I apologize for not answering your question sooner, but I'm on my annual tour of Texas and have been teaching and sailing pretty much all day every day.
We just completed a very successful "A Taste of Windsurfing" event at Windy Point, on Lake Travis, in Austin, TX.
60 new windsurfers in 2 days, and $1400 raised for a local charity.
Anyway, I've thought over your question alot, and I don't have a really solid "solution" for you.
Perhaps get a windmeter of some sort and then begin to learn what the differences (the fudge factors) are for the various places you are sailing (the wind measured on short vs the wind you will get out where you are sailing.
This could get you a little closer to using a size that will have you powered up.
Also, check the local airport's aviation weather reports to see what the wind might be blowing and factor these forcasts into your sail selection.
What you really need is to look over the Beaufort Wind charts and see what the different windspeeds (Force 1-6 Bft) look like on the water and on land.
If you see all the signs that the wind is F4 Bft, then you will know that the wind is around 11-16 knots and you will need your 7.0 m2 rig (something larger would be better).
Here's a link to a very basic Beaufort Wind Speed Chart: http://www.spc.noaa.gov/faq/tornado/beaufort.html
Here's a better link with photos of what the surface of the ocean will look like (far out to sea in a ship) at various Bft force numbers:
http://www.seakayak.ws/kayak/kayak.n...6!OpenDocument

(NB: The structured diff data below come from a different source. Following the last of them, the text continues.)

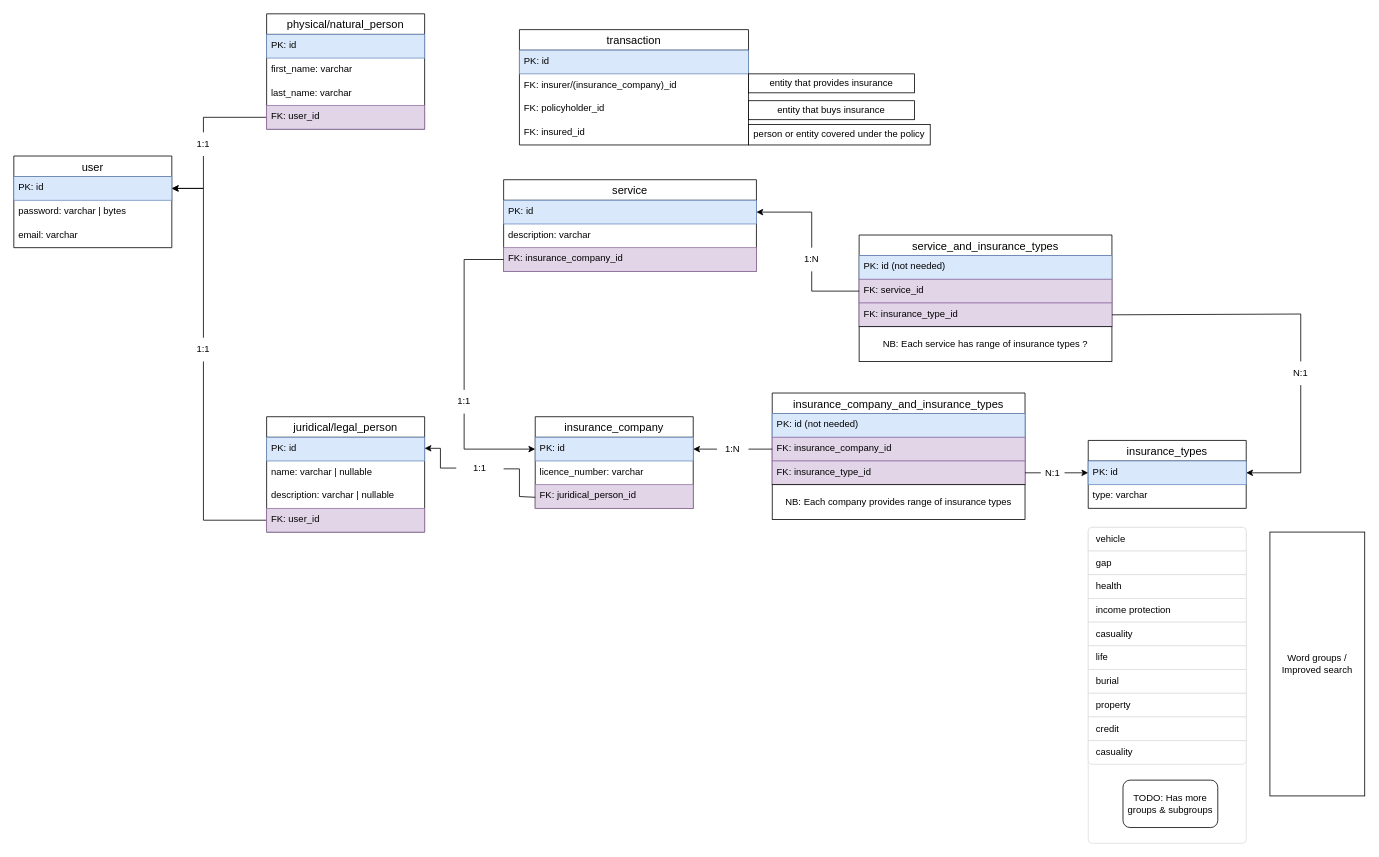
The draw.io diagram docks/models.drawio in hophiphip/bruh, before the edit. Source tidied: cells renumbered, new cells numbered last; positions are measured from the earlier drawing's top-left corner, leaving out a move shared by most shapes. Both pictures are drawn from the tidied source at 79%, with x=0, y=0 at pixel (13, 13).
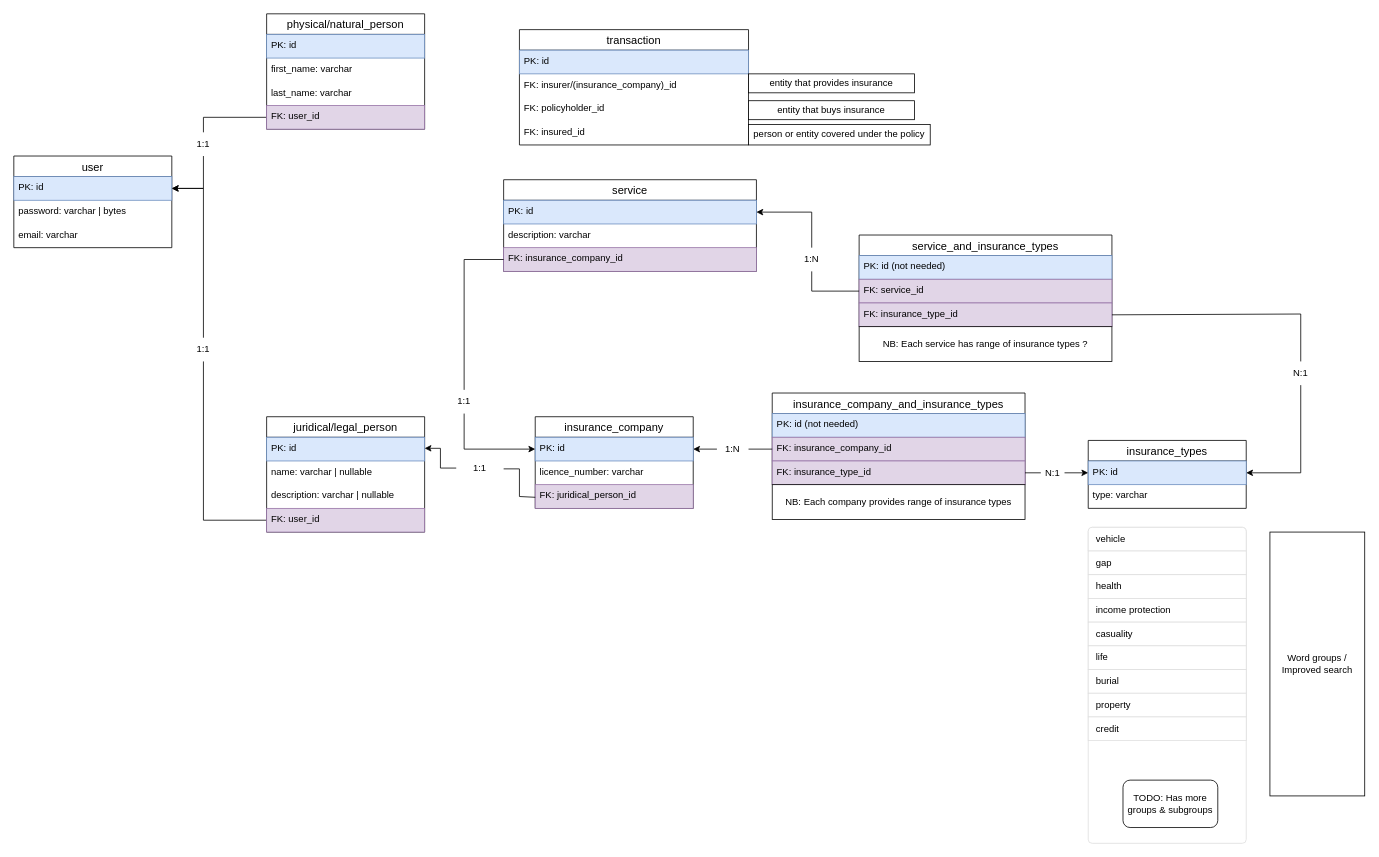
After the change.

The change refers to these unchanged cells:
```xml
<mxCell id="52" style="html=1;shadow=0;dashed=0;shape=mxgraph.bootstrap.rrect;rSize=5;strokeColor=#DFDFDF;html=1;whiteSpace=wrap;fillColor=#FFFFFF;fontColor=#000000;" parent="48" vertex="1">
  <mxGeometry y="110" width="200" height="400" as="geometry" />
</mxCell>
```

What changed in the source:
```diff
@@
-    <mxCell id="57" value="casuality" style="strokeColor=inherit;fillColor=inherit;gradientColor=inherit;fontColor=inherit;html=1;shadow=0;dashed=0;shape=mxgraph.bootstrap.bottomButton;rSize=5;perimeter=none;whiteSpace=wrap;align=left;spacing=10;" parent="52" vertex="1">
-      <mxGeometry y="1" width="200" height="30" relative="1" as="geometry">
-        <mxPoint y="-130" as="offset" />
-      </mxGeometry>
-    </mxCell>
```
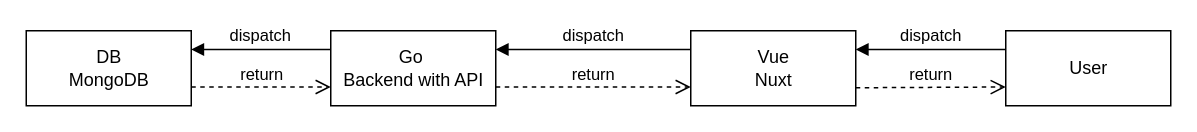
This is doku/ComponentDiagram.drawio from seiemens/snpt, a draw.io file, before an edit. Source tidied: cells renumbered, new cells numbered last; positions are measured from the earlier drawing's top-left corner, leaving out a move shared by most shapes. Both pictures are drawn from the tidied source at 150%, with x=0, y=0 at pixel (26, 30).
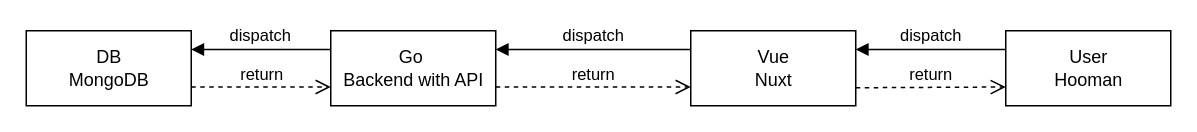
The same diagram, later.

Commit message (it also covers changes not shown here):
specified Userdescription

Diff of the diagram source:
```diff
@@
 <mxGraphModel>
   <root>
     <mxCell id="0" />
     <mxCell id="1" parent="0" />
-    <mxCell id="2" value="User" style="html=1;" parent="1" vertex="1">
+    <mxCell id="2" value="User&lt;br&gt;Hooman" style="html=1;" parent="1" vertex="1">
       <mxGeometry x="653" width="110" height="50" as="geometry" />
     </mxCell>
     <mxCell id="3" value="Vue&lt;br&gt;Nuxt" style="html=1;" parent="1" vertex="1">
       <mxGeometry x="443" width="110" height="50" as="geometry" />
     </mxCell>
     <mxCell id="4" value="Go&amp;nbsp;&lt;br&gt;Backend with API" style="html=1;" parent="1" vertex="1">
       <mxGeometry x="203" width="110" height="50" as="geometry" />
     </mxCell>
     <mxCell id="5" value="DB&lt;br&gt;MongoDB" style="html=1;" parent="1" vertex="1">
       <mxGeometry width="110" height="50" as="geometry" />
     </mxCell>
     <mxCell id="6" value="dispatch" style="html=1;verticalAlign=bottom;endArrow=block;rounded=0;exitX=0;exitY=0.25;exitDx=0;exitDy=0;entryX=1;entryY=0.25;entryDx=0;entryDy=0;" parent="1" edge="1" source="4" target="5">
       <mxGeometry relative="1" as="geometry" />
     </mxCell>
     <mxCell id="7" value="return" style="html=1;verticalAlign=bottom;endArrow=open;dashed=1;endSize=8;rounded=0;entryX=0;entryY=0.75;entryDx=0;entryDy=0;exitX=1;exitY=0.75;exitDx=0;exitDy=0;" parent="1" edge="1" source="5" target="4">
       <mxGeometry relative="1" as="geometry" />
     </mxCell>
     <mxCell id="8" value="dispatch" style="html=1;verticalAlign=bottom;endArrow=block;rounded=0;exitX=0;exitY=0.25;exitDx=0;exitDy=0;entryX=1;entryY=0.25;entryDx=0;entryDy=0;" parent="1" edge="1" source="3" target="4">
       <mxGeometry relative="1" as="geometry" />
     </mxCell>
     <mxCell id="9" value="return" style="html=1;verticalAlign=bottom;endArrow=open;dashed=1;endSize=8;rounded=0;entryX=0;entryY=0.75;entryDx=0;entryDy=0;exitX=1;exitY=0.75;exitDx=0;exitDy=0;" parent="1" edge="1" source="4" target="3">
       <mxGeometry relative="1" as="geometry" />
     </mxCell>
     <mxCell id="10" value="return" style="html=1;verticalAlign=bottom;endArrow=open;dashed=1;endSize=8;rounded=0;entryX=0;entryY=0.75;entryDx=0;entryDy=0;" parent="1" edge="1" target="2">
       <mxGeometry relative="1" as="geometry">
         <mxPoint x="553" y="38" as="sourcePoint" />
       </mxGeometry>
     </mxCell>
     <mxCell id="11" value="dispatch" style="html=1;verticalAlign=bottom;endArrow=block;rounded=0;exitX=0;exitY=0.25;exitDx=0;exitDy=0;entryX=1;entryY=0.25;entryDx=0;entryDy=0;" parent="1" edge="1" source="2" target="3">
       <mxGeometry relative="1" as="geometry" />
     </mxCell>
   </root>
 </mxGraphModel>
```
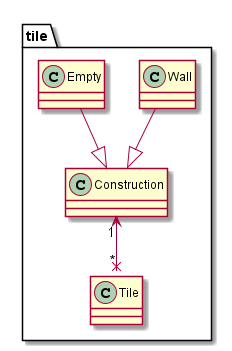
Before: doc/first_sprint/diagrams/class/tiles.png, a diagram exported from PlantUML (Reynault/ACL_2019_Zelpop). Source of this version:
```plantuml
@startuml

package tile{

    class Tile{

    }

    class Wall{

    }


    class Empty{

    }

    class Construction{

    }

}

Tile "*" x-up-> "1" Construction
Wall --|> Construction
Empty --|> Construction


@enduml
```
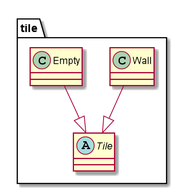
The same file after the commit.

The edit, as a diff of the source:
```diff
@@ -2,7 +2,7 @@
 
 package tile{
 
-    class Tile{
+    abstract Tile{
 
     }
 
@@ -15,15 +15,10 @@
 
     }
 
-    class Construction{
-
-    }
-
 }
 
-Tile "*" x-up-> "1" Construction
-Wall --|> Construction
-Empty --|> Construction
+Wall --|> Tile
+Empty --|> Tile
 
 
 @enduml
```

Overall, you just need to rig at least one sail size larger and learn to tune your rigs for the conditions.
Hope this helps,
Roger is offline   Reply With Quote